Amp News

March 17th, 7.30pm - be there and you could win an HT5 too!

 Blackstar make arguably some of the greatest valve amplifiers and pedals that money can buy, and with their new HT Venue range right around the corner they’ve decided to host a demo night with one their prized endorsees – Jamie Humphries. 

The event is taking place next Wednesday, the 17th March, at the Stoke Pub Function Room in Guilford – tickets cost £5, and are available here.

It’s being held in conjunction with Andertons Music and string/guitar producer extrordinares Ernie Ball who, to show their gratitude, will be giving everyone who attends a free pack of EB strings. 

Finally, freebies we can use! Makes a change from all those wafer-thin guitar picks…

The showcase will run from 8pm-10pm (doors at 7.30pm) and will have neck-master endorsee Jamie Humphries showing off the whole HT Venue line, using an array of Ernie Ball Music Man guitars.

The man himself is a real expert of guitar playing who, in addition to all his promotional work with Blackstar, does scores of instructional videos for the highly-revered Lick Library website and DVD collection.

Check out the man himself shredding on his YouTube channel.

Blackstar have yet to showcase their fancy new HT Venue range of amps in the flesh, which include 20, 40 and 60 watt combos, (as well as various head versions and matching cabs) that should plug the gap between the high-end Series One amps and low wattage HT-5 amps that the company produces.Jamie Humphries, along with other Blackstar reps, will be on hand to demo the amps and show you the way around the new gear.

If you want a preview to what you can get your hands on at the event, then have a watch of this Andertons video demo of the HT20 and HT40 combos.

A fiver for an evening with some of the best valve amps available, demonstrated by a truly talented player. Throw in the free pack of strings and it’s a pretty sweet deal!

For more info and to purchase tickets, visit the Andertons product page here.


If this project goes well enough, Slash won't be using that amp for much longer!

Another video blog on the Marshall website has revealed more progress in the development stages of Slash’s recently-announced amp head – the Marshall AFD100.

The head, which is still in its early production stages, is set to be a replica of the amp Slash used during the recording of Guns N’ Roses’ rock classic, ‘Appetite For Destruction’ – an amp which has since been lost in time.

This latest video update, number five so far, sees Slash and some of the R&D team at Marshall discussing the type of output tubes the amp should have and (rather disappointingly) which amp it should be based on.

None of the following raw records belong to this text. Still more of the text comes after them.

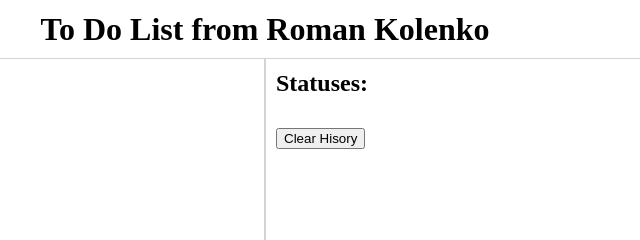
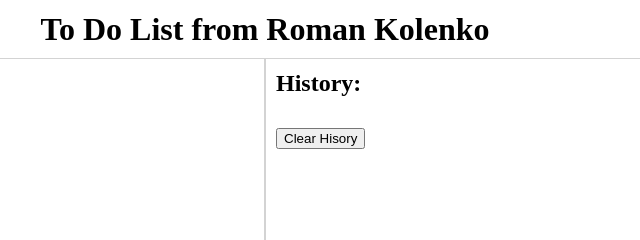
Before and after one commit to miklyha55/To-Do-List, a plain HTML site: page index.html in a window 1280 px wide. Shown: the top 240 px of the page, 375-1015 px from the left. Drawn offline with Linux system fonts and the light colour scheme.

Commit message:
minor edits
minor edits

```diff
--- a/css/style.css
+++ b/css/style.css
@@ -10,6 +10,7 @@ h1 {
 	padding: 10px;
 	text-align: center;
 }
+
 .tasksList {
 	display: flex;
 	flex-wrap: wrap;
@@ -63,6 +64,7 @@ h1 {
 .modalAddTask input, .modalEditTask input{
 	margin-top: 10px;
 }
+
 .modalAddTask, .modalEditTask {
 	display: none;
 	padding: 30px 10px;
--- a/index.html
+++ b/index.html
@@ -17,7 +17,7 @@
 		</section>
 
 		<section class="statuses">
-			<h2>Statuses:</h2>
+			<h2>History:</h2>
 			<ul class="statusesList"></ul>
 			<button class="statusesClear" onclick="controller.clearHistory()">Clear Hisory</button>
 		</section>
--- a/js/main.js
+++ b/js/main.js
@@ -168,7 +168,6 @@ var controller = {
 
 var view = {
 	update:function(tasks, statuses) {
-
 		var tasksList = document.querySelector('.tasksList');
 		var statusesList = document.querySelector('.statusesList');
 		tasksList.innerHTML = '';
```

This hints that the AFD100 may turn out to be merely a signature version of an existing head just with some custom tubes thrown in as opposed to a totally new amp.

This is early stages though, so we’re trying not to cast too much judgement just yet!

The story behind the amp Slash actually used on Appetite For Destruction is a bit of a complicated one. There are a few versions of the story floating round in Internet land, some of which are not even in the right ballpark.

The most persistant one, and the one with the most credence, is that the head that our curly-haired friend ended up using was an old 1959t Super Tremolo, modded by an amp tech by the name of Tim Caswell.

The tube-driven tremolo unit was removed and modded to add another gain stage to the circuitry.

Before hitting Slash’s hands in the studio with GNR, it was used by George Lynch while he was on tour and then rented out by Slash before AFD’s recording. That’s right, the amp used by one of the world’s most famous bands on one of the most famous records in rock history was just a rental from a guitar store.

Though story has it that when it came time for the band to record AFD, the amp was already out on rental, so Slash had the store mod another 1959t in the same way.

Since then, both those amps have been lost to the sands of time – enter Marshall’s AFD100 head. Hopefully Marshall and co. will see the light and decide not to base this off a JCM800. There’s already a plethora of those amps, signature or otherwise, out there available.

Even though the choice of 6550 tubes instead of the standard EL34s would give such an amp that bit more bite and bring it closer to that classic tone, it still wouldn’t be the same.

Fingers crossed that the next video update will bring slightly more promising news – I’m not calling it quits on this one just yet!

Source: The Marshall AFD100 Blog